•The joint owners together are called the ‘primary taxpayer’ and are assessed as if they are a single owner. All joint owners are jointly liable for the land tax payable by the primary taxpayer.
•Each joint owner is called a ‘secondary taxpayer’ and will be assessed separately for their interest in the jointly owned property together with any other land holdings. The other land holdings can be held either as a single holding or as an interest in land owned by another joint ownership.
•If an owner owns other land jointly with different persons, each unique combination of joint owners will be assessed as separate primary taxpayers. For example, if A owns an item of land jointly with B, and A owns a separate item of land jointly with C, there are two primary taxpayers who will each be assessed separately – A with B, and A with C.
How do I legally prevent double taxation?
To prevent double taxation on land included in assessments for both a primary taxpayer and a secondary taxpayer, a secondary taxpayer is entitled to a deduction which relates to the taxpayer’s interest in the jointly owned land.
For more information on land tax or to find out if you are eligible to legally prevent double taxation for any of the other land tax concessions and exemptions contact our experienced team of lawyers and accountants here at The Quinn Group.

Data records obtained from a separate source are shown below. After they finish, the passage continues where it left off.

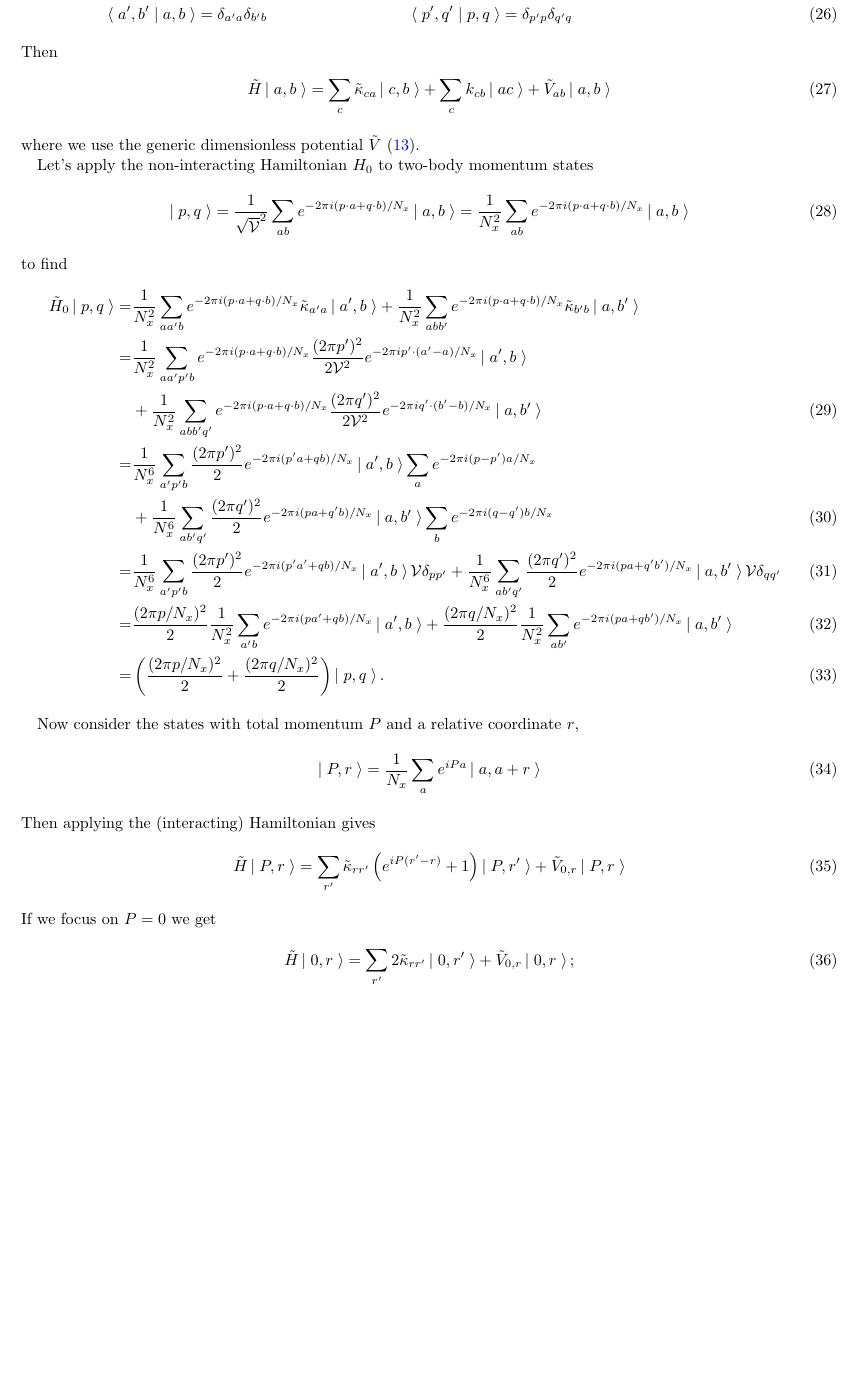
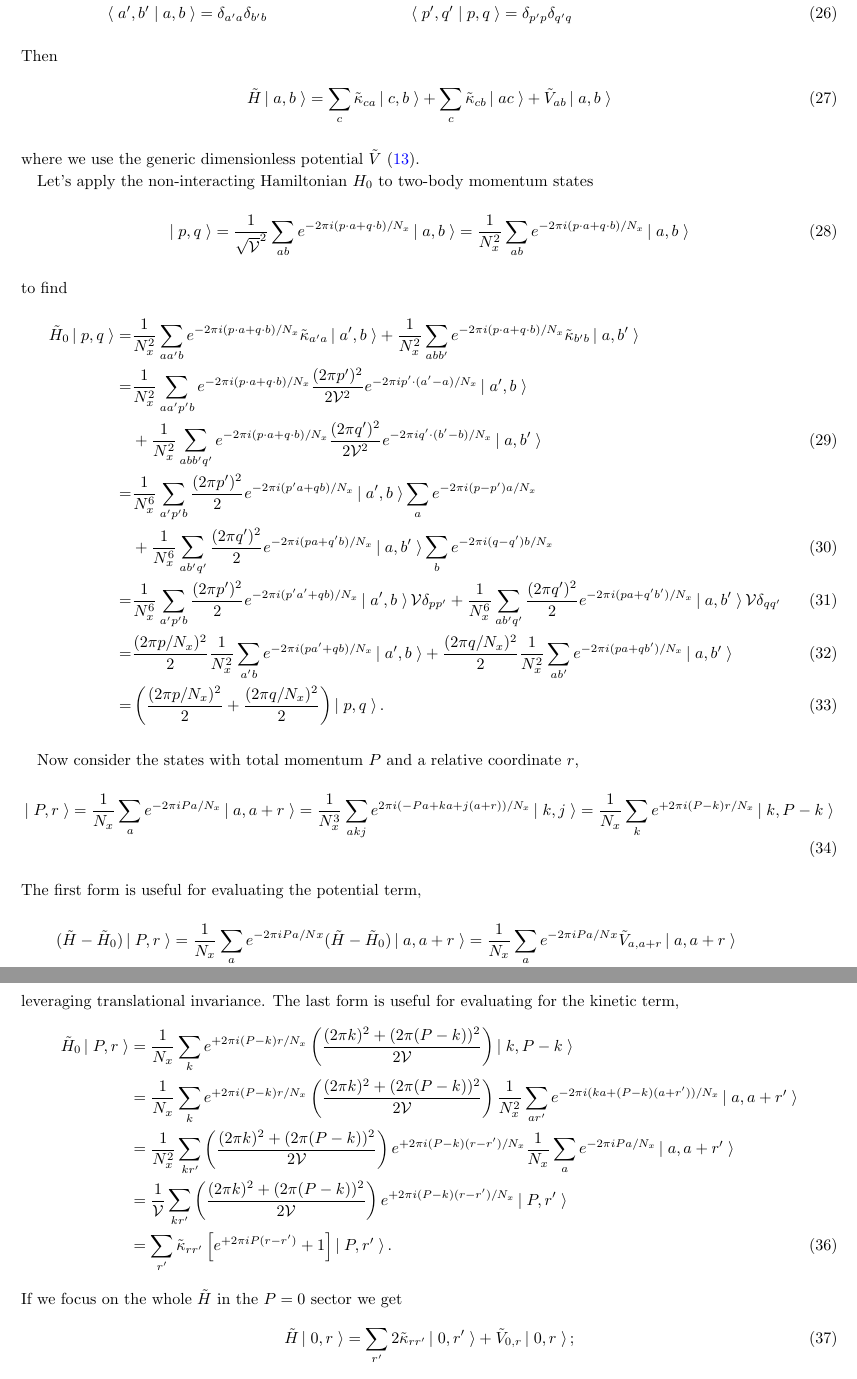
Before and after one commit to evanberkowitz/two-dimensional-gasses, a LaTeX paper (master.tex, which reads section/tuning.tex): part of page 5 of 10 before the commit and two parts of pages 5 and 6 of 11 after it, the two joined at a grey line, cut so that both start at the same text, the shorter picture padded with empty space. Compiled offline with pdfLaTeX.

Commit message:
Work out explicitly the (dimensionless) P=0 sector.
Remarkably the final result of hψ = Eψ stays EXACTLY the same!

```diff
--- a/section/tuning.tex
+++ b/section/tuning.tex
@@ -15,7 +15,7 @@ Let
 \end{align}
 Then
 \begin{equation}
-	\tilde{H} \ket{a,b} = \sum_{c} \tilde{\kappa}_{ca}\ket{c,b} + \sum_{c} k_{cb}\ket{ac} + \tilde{V}_{ab} \ket{a,b}
+	\tilde{H} \ket{a,b} = \sum_{c} \tilde{\kappa}_{ca}\ket{c,b} + \sum_{c} \tilde{\kappa}_{cb}\ket{ac} + \tilde{V}_{ab} \ket{a,b}
 \end{equation}
 where we use the generic dimensionless potential $\tilde{V}$ \eqref{dimensionless potential}.
 
@@ -58,16 +58,41 @@ to find
 
 Now consider the states with total momentum $P$ and a relative coordinate $r$,
 \begin{align}
-    \ket{P,r} = \oneover{N_x} \sum_a e^{iPa} \ket{a,a+r}
+	\ket{P,r}
+	= \oneover{N_x} \sum_a e^{-2\pi iPa/N_x} \ket{a,a+r}
+	= \oneover{N_x^3} \sum_{akj} e^{2\pi i (-P a+ka+j(a+r))/N_x} \ket{k,j}
+	= \oneover{N_x} \sum_k e^{+2\pi i (P-k) r /N_x} \ket{k, P-k}
 \end{align}
-Then applying the (interacting) Hamiltonian gives
+The first form is useful for evaluating the potential term,
 \begin{align}
-    \tilde{H} \ket{P,r}
+	(\tilde{H}-\tilde{H}_0)\ket{P,r}
+	&= \oneover{N_x} \sum_a e^{-2\pi iPa/Nx} (\tilde{H}-\tilde{H}_0)\ket{a,a+r}
+	= \oneover{N_x} \sum_a e^{-2\pi iPa/Nx} \tilde{V}_{a,a+r} \ket{a,a+r}
+	\nonumber\\
+	&= \oneover{N_x} \sum_a e^{-2\pi iPa/Nx} \tilde{V}_{0,r} \ket{a,a+r}
+	= \tilde{V}_{0,r}  \oneover{N_x} \sum_a e^{-2\pi iPa/Nx} \ket{a,a+r}
+	= \tilde{V}_{0,r} \ket{P,r}
+\end{align}
+leveraging translational invariance.
+The last form is useful for evaluating for the kinetic term,
+\begin{align}
+    \tilde{H}_0 \ket{P,r}
     &=
-            \sum_{r'} \tilde{\kappa}_{rr'} \left( e^{iP(r'-r)}+1\right)\ket{P,r'}
-        +   \tilde{V}_{0,r} \ket{P,r}
+		\oneover{N_x} \sum_k e^{+2\pi i(P-k) r/N_x} \left(\frac{(2\pi k)^2 + (2\pi (P-k))^2}{2 \Volume}\right) \ket{k,P-k}
+	\nonumber\\
+	&=
+		\oneover{N_x} \sum_k e^{+2\pi i(P-k) r/N_x} \left(\frac{(2\pi k)^2 + (2\pi (P-k))^2}{2 \Volume}\right) \oneover{N_x^2} \sum_{ar'} e^{-2\pi i (ka + (P-k)(a+r'))/N_x} \ket{a,a+r'}
+	\nonumber\\
+	&=
+		\oneover{N_x^2} \sum_{kr'} \left(\frac{(2\pi k)^2 + (2\pi (P-k))^2}{2 \Volume}\right) e^{+2\pi i(P-k) (r-r')/N_x} \oneover{N_x} \sum_{a} e^{-2\pi i Pa /N_x} \ket{a,a+r'}
+	\nonumber\\
+	&=
+		\oneover{\Volume} \sum_{kr'} \left(\frac{(2\pi k)^2 + (2\pi (P-k))^2}{2 \Volume}\right) e^{+2\pi i(P-k) (r-r')/N_x} \ket{P,r'}
+	\nonumber\\
+	&=
+	\sum_{r'} \tilde{\kappa}_{rr'} \left[ e^{+2\pi i P(r-r')} + 1 \right] \ket{P,r'}.
 \end{align}
-If we focus on $P=0$ we get
+If we focus on the whole $\tilde{H}$ in the $P=0$ sector we get
 \begin{align}
     \tilde{H} \ket{0,r}
     &=
```
Also changed, not shown: section/tuning.tex (2 more changed lines).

For any other accounting or legal advice submit an online enquiry or call us on 1300 QUINNS (1300 784 667) or on +61 2 9223 9166 to book an appointment today.